A NASA astronaut flying to the International Space Station next spring could be the only American on the station for an extended period because of uncertainty in the status of commercial crew vehicles.
NASA announced Oct. 30 that Chris Cassidy will fly to the station next April on a Soyuz spacecraft with Russian cosmonauts Nikolai Tikhonov and Andrei Babkin. Cassidy will be making his third spaceflight, and second long-duration mission, while Babkin and Tikhonov will each be making their first flights.
Cassidy said at a Nov. 7 briefing at the Johnson Space Center that there will be an overlap for about a week with the departing crew of Jessica Meir, Drew Morgan and Oleg Skripochka, then he and Babkin and Tikhonov will have the station to themselves, perhaps until the end of their mission in October 2020.
“We’re preparing for a six-month duration where it’s just the three of us,” he said. “We’re getting lots of extra training, at specialist levels, for Andrei and Nikolai on all the U.S.-side equipment.”

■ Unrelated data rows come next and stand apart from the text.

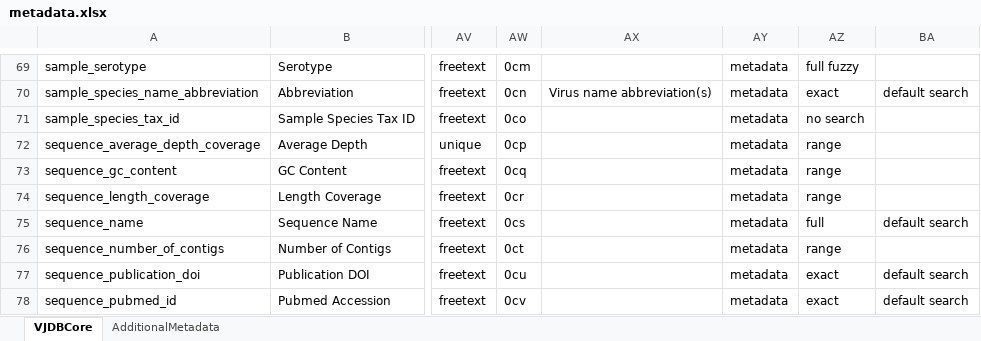
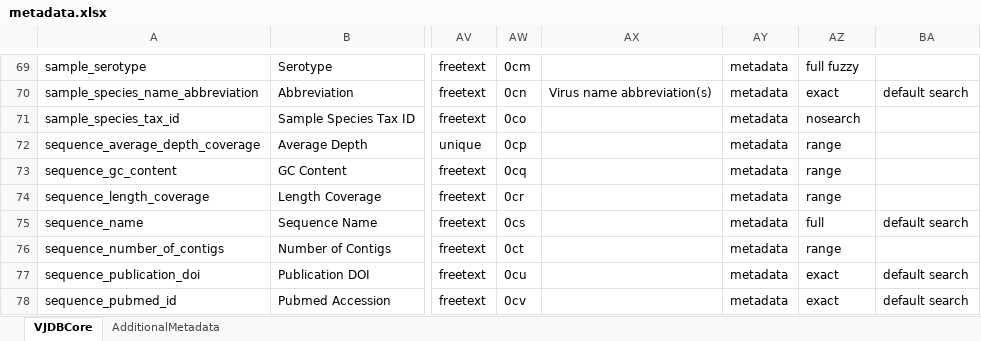
Before and after one commit to VirJenDB/virjendb_metadata, an Excel workbook: metadata.xlsx, sheet VJDBCore, drawn as a sheet; only a part is shown, gaps mark what is left out; values as stored, in another font and other column widths than the file's, no borders; conditional formats not drawn; the diff names each change by its address in the sheet, - before the commit and + after, or states it on an @@ line.

```diff
--- a/metadata.xlsx (sheet VJDBCore)
+++ b/metadata.xlsx (sheet VJDBCore)
-AZ71: no search
+AZ71: nosearch
```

Cassidy said he’s hopeful that either a Boeing CST-100 Starliner or SpaceX Crew Dragon spacecraft will visit the station during their time on the station, each carrying two NASA astronauts and, in the case of Starliner, former NASA astronaut and current Boeing employee Chris Ferguson.
A Starliner mission would likely be an extended duration stay, as NASA has been working with Boeing on plans for that for some time. Agency officials said in October the SpaceX Demo-2 mission, the crewed flight test of the Crew Dragon spacecraft, could be extended as well.

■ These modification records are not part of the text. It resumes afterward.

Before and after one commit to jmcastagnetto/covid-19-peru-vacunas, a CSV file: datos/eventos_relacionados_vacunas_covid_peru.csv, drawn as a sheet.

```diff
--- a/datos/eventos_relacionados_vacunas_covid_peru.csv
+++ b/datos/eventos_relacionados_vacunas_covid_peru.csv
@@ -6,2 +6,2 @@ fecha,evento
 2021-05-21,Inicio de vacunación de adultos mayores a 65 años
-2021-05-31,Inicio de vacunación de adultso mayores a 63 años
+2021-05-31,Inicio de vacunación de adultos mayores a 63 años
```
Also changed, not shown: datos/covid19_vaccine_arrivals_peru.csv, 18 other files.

However, neither crewed test flight has been scheduled yet, pending the outcome of upcoming tests and other work to certify the spacecraft to carry people. “With luck we’ll have commercial crew,” Cassidy said. “But we’re also ready operationally, mentally, all that, prepared to just be the three of us on the station.”

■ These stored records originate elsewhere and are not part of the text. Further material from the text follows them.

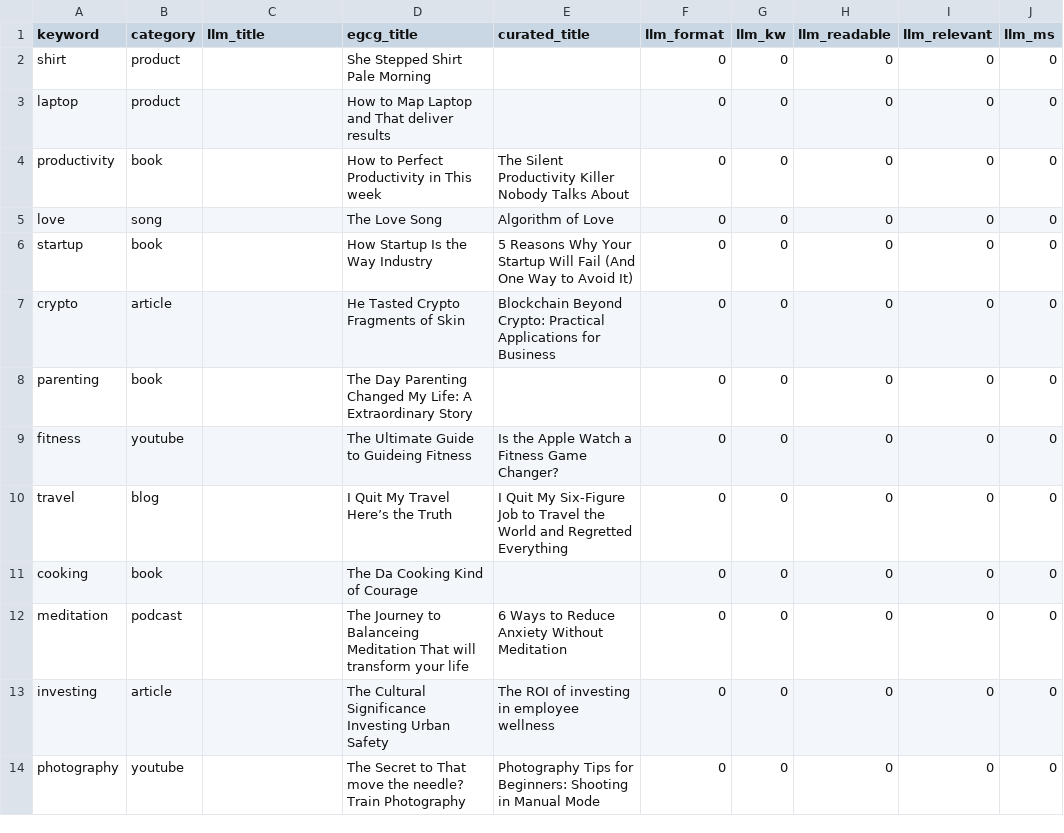
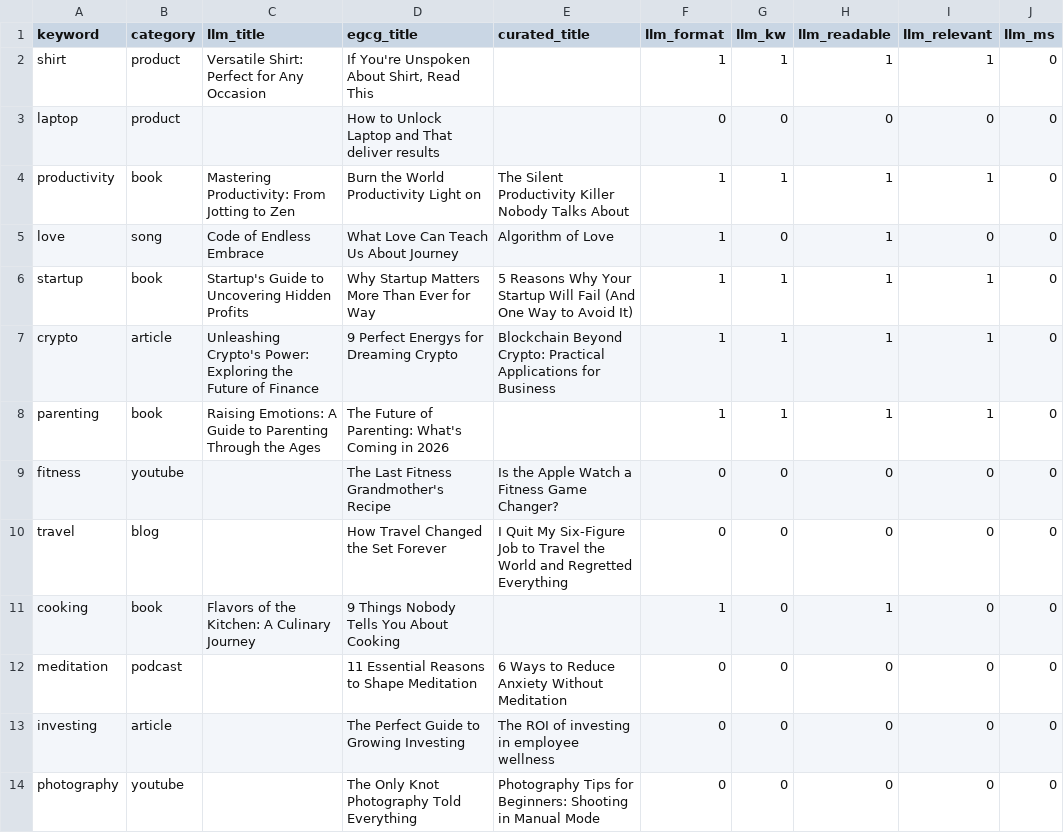
Before and after one commit to Olammyinc/titleforge-desktop, a CSV file: bench-results.csv, drawn as a sheet; only a part is shown; the diff covers the shown part only; the diff names each change by its address in the sheet, - before the commit and + after, or states it on an @@ line.

Commit message:
fix: Benchmark metric overhaul — keyword gate removed, UTF-16 key decode, cloud prompt synced (overnight work, committing on behalf) - keyword_present no longer gates the judge: mech_pass = is_readable only, literal presence moved to advisory kw_literal column. A string match cannot know 'VR' approx virtual reality or '100 Workouts' approx fitness; it wrongly rejected 17/50 excellent cloud titles (~25 points understated ceiling) - .bench-key now decodes UTF-16 LE/BE, UTF-8 BOM, and plain UTF-8 (PowerShell echo > writes UTF-16LE). Banner instructions corrected to Set-Content -Encoding utf8 - cloud prompt replaced with production QUALITY RULES from generate.js (was carrying an unshipped 8-example few-shot block) - New diag tests: diag_qwen_silence.rs (attribute generation failures to specific filters), diag_prompt_len.rs (context-window overflow check) - bench-usability.csv + bench-results.csv regenerated on the corrected metric: Cloud 100% usable (mean ~90), Curated 62%, Qwen 52% (100% usable when it fires), EGCG 20%

```diff
--- a/bench-results.csv
+++ b/bench-results.csv
-C2 (llm_title): (empty)
+C2 (llm_title): Versatile Shirt: Perfect for Any Occasion
-D2 (egcg_title): She Stepped Shirt Pale Morning
+D2 (egcg_title): If You're Unspoken About Shirt, Read This
-F2 (llm_format): 0
+F2 (llm_format): 1
-G2 (llm_kw): 0
+G2 (llm_kw): 1
-H2 (llm_readable): 0
+H2 (llm_readable): 1
-I2 (llm_relevant): 0
+I2 (llm_relevant): 1
-D3 (egcg_title): How to Map Laptop and That deliver results
+D3 (egcg_title): How to Unlock Laptop and That deliver results
-C4 (llm_title): (empty)
+C4 (llm_title): Mastering Productivity: From Jotting to Zen
-D4 (egcg_title): How to Perfect Productivity in This week
+D4 (egcg_title): Burn the World Productivity Light on
-F4:F8 (llm_format): 0
+F4:F8 (llm_format): 1
-G4 (llm_kw): 0
+G4 (llm_kw): 1
-H4:H8 (llm_readable): 0
+H4:H8 (llm_readable): 1
-I4 (llm_relevant): 0
+I4 (llm_relevant): 1
-C5 (llm_title): (empty)
+C5 (llm_title): Code of Endless Embrace
-D5 (egcg_title): The Love Song
+D5 (egcg_title): What Love Can Teach Us About Journey
-C6 (llm_title): (empty)
+C6 (llm_title): Startup's Guide to Uncovering Hidden Profits
-D6 (egcg_title): How Startup Is the Way Industry
+D6 (egcg_title): Why Startup Matters More Than Ever for Way
-G6:G8 (llm_kw): 0
+G6:G8 (llm_kw): 1
-I6:I8 (llm_relevant): 0
+I6:I8 (llm_relevant): 1
-C7 (llm_title): (empty)
+C7 (llm_title): Unleashing Crypto's Power: Exploring the Future of Finance
-D7 (egcg_title): He Tasted Crypto Fragments of Skin
+D7 (egcg_title): 9 Perfect Energys for Dreaming Crypto
-C8 (llm_title): (empty)
+C8 (llm_title): Raising Emotions: A Guide to Parenting Through the Ages
-D8 (egcg_title): The Day Parenting Changed My Life: A Extraordinary Story
+D8 (egcg_title): The Future of Parenting: What's Coming in 2026
-D9 (egcg_title): The Ultimate Guide to Guideing Fitness
+D9 (egcg_title): The Last Fitness Grandmother's Recipe
-D10 (egcg_title): I Quit My Travel Here’s the Truth
+D10 (egcg_title): How Travel Changed the Set Forever
-C11 (llm_title): (empty)
+C11 (llm_title): Flavors of the Kitchen: A Culinary Journey
-D11 (egcg_title): The Da Cooking Kind of Courage
+D11 (egcg_title): 9 Things Nobody Tells You About Cooking
-F11 (llm_format): 0
+F11 (llm_format): 1
-H11 (llm_readable): 0
+H11 (llm_readable): 1
-D12 (egcg_title): The Journey to Balanceing Meditation That will transform your life
+D12 (egcg_title): 11 Essential Reasons to Shape Meditation
-D13 (egcg_title): The Cultural Significance Investing Urban Safety
+D13 (egcg_title): The Perfect Guide to Growing Investing
-D14 (egcg_title): The Secret to That move the needle? Train Photography
+D14 (egcg_title): The Only Knot Photography Told Everything
```
Also changed, not shown: 132 edited cells elsewhere in this file, bench-usability.csv, 3 other files.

Delays in commercial crew has forced NASA to adjust flight assignments in order to maintain a presence on the station. The Japanese space agency JAXA had hoped to have one of its astronauts on the station next summer to coincide with the Summer Olympics in Tokyo, but the lack of available seats led NASA to fly Cassidy on the only available Soyuz seat.